The records below are to be reproduced exactly, with the pictures left out.

**** Recorded information ****

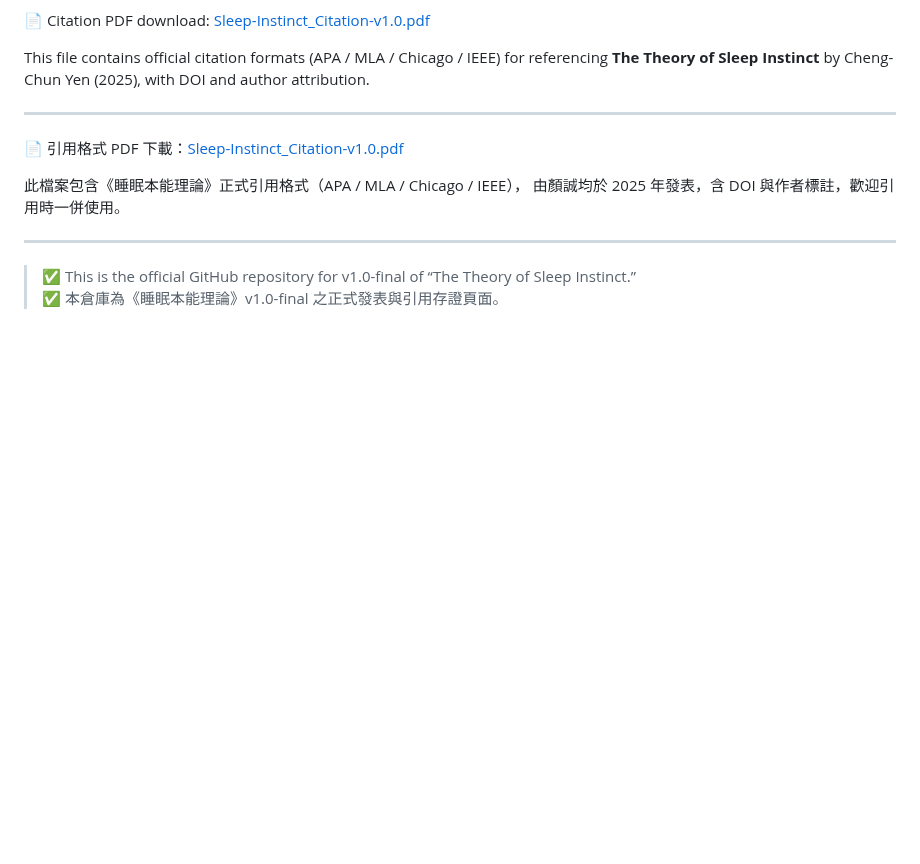
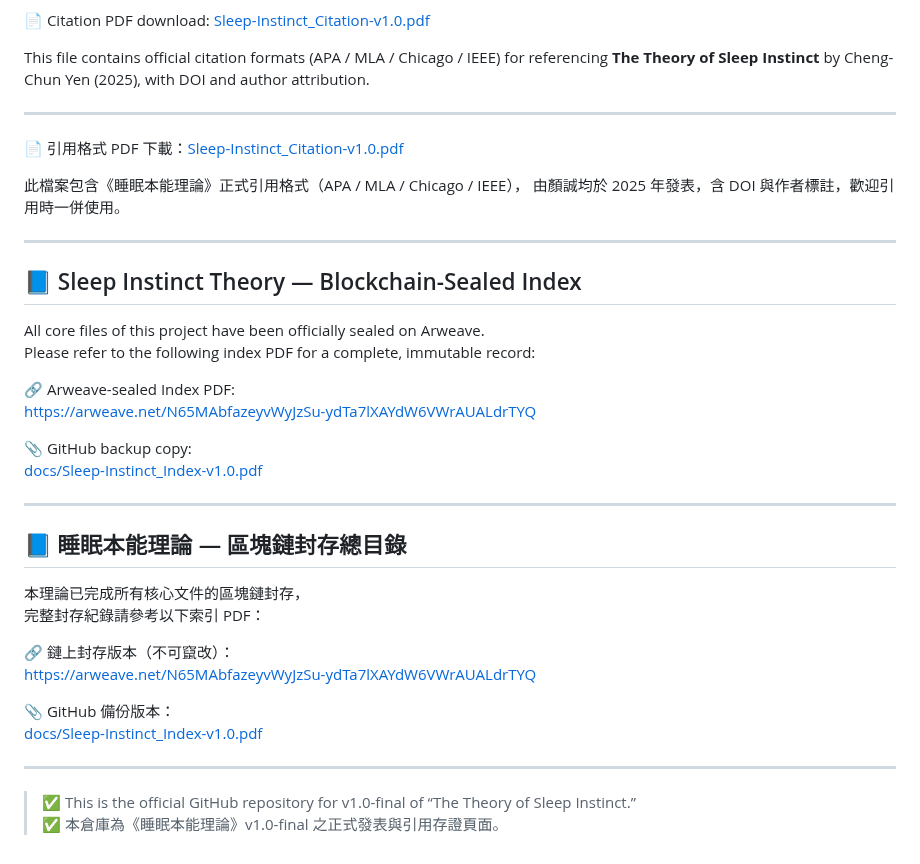
Before and after one commit to Cheng-Chun-Yen/the-theory-of-sleep-instinct, a Markdown page: README.md, the part around the change. Rendered like a GitHub page; blank space fills up the shorter version.

Commit message:
Add Arweave-sealed index link to README.md
Added the official Sleep Instinct Theory Index PDF (v1.0) to the root README.
Includes both Arweave permanent URL and GitHub backup version.
中英對照段落已同步加入，作為對外公開主入口。

```diff
--- a/README.md
+++ b/README.md
@@ -203,6 +203,33 @@ This file contains official citation formats (APA / MLA / Chicago / IEEE) for re
 此檔案包含《睡眠本能理論》正式引用格式（APA / MLA / Chicago / IEEE），
 由顏誠均於 2025 年發表，含 DOI 與作者標註，歡迎引用時一併使用。
 
+---
+
+## 📘 Sleep Instinct Theory — Blockchain-Sealed Index
+
+All core files of this project have been officially sealed on Arweave.
+Please refer to the following index PDF for a complete, immutable record:
+
+🔗 Arweave-sealed Index PDF:
+https://arweave.net/N65MAbfazeyvWyJzSu-ydTa7lXAYdW6VWrAUALdrTYQ
+
+📎 GitHub backup copy:
+[docs/Sleep-Instinct_Index-v1.0.pdf](docs/Sleep-Instinct_Index-v1.0.pdf)
+
+---
+
+## 📘 睡眠本能理論 — 區塊鏈封存總目錄
+
+本理論已完成所有核心文件的區塊鏈封存，
+完整封存紀錄請參考以下索引 PDF：
+
+🔗 鏈上封存版本（不可竄改）：
+https://arweave.net/N65MAbfazeyvWyJzSu-ydTa7lXAYdW6VWrAUALdrTYQ
+
+📎 GitHub 備份版本：
+[docs/Sleep-Instinct_Index-v1.0.pdf](docs/Sleep-Instinct_Index-v1.0.pdf)
+
+
 
 ---
 
```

****

▶ **Result**:
Before and after one commit to Cheng-Chun-Yen/the-theory-of-sleep-instinct, a Markdown page: README.md, the part around the change. Rendered like a GitHub page; blank space fills up the shorter version.

Commit message:
Add Arweave-sealed index link to README.md
Added the official Sleep Instinct Theory Index PDF (v1.0) to the root README.
Includes both Arweave permanent URL and GitHub backup version.
中英對照段落已同步加入，作為對外公開主入口。

```diff
--- a/README.md
+++ b/README.md
@@ -203,6 +203,33 @@ This file contains official citation formats (APA / MLA / Chicago / IEEE) for re
 此檔案包含《睡眠本能理論》正式引用格式（APA / MLA / Chicago / IEEE），
 由顏誠均於 2025 年發表，含 DOI 與作者標註，歡迎引用時一併使用。
 
+---
+
+## 📘 Sleep Instinct Theory — Blockchain-Sealed Index
+
+All core files of this project have been officially sealed on Arweave.
+Please refer to the following index PDF for a complete, immutable record:
+
+🔗 Arweave-sealed Index PDF:
+https://arweave.net/N65MAbfazeyvWyJzSu-ydTa7lXAYdW6VWrAUALdrTYQ
+
+📎 GitHub backup copy:
+[docs/Sleep-Instinct_Index-v1.0.pdf](docs/Sleep-Instinct_Index-v1.0.pdf)
+
+---
+
+## 📘 睡眠本能理論 — 區塊鏈封存總目錄
+
+本理論已完成所有核心文件的區塊鏈封存，
+完整封存紀錄請參考以下索引 PDF：
+
+🔗 鏈上封存版本（不可竄改）：
+https://arweave.net/N65MAbfazeyvWyJzSu-ydTa7lXAYdW6VWrAUALdrTYQ
+
+📎 GitHub 備份版本：
+[docs/Sleep-Instinct_Index-v1.0.pdf](docs/Sleep-Instinct_Index-v1.0.pdf)
+
+
 
 ---
 
```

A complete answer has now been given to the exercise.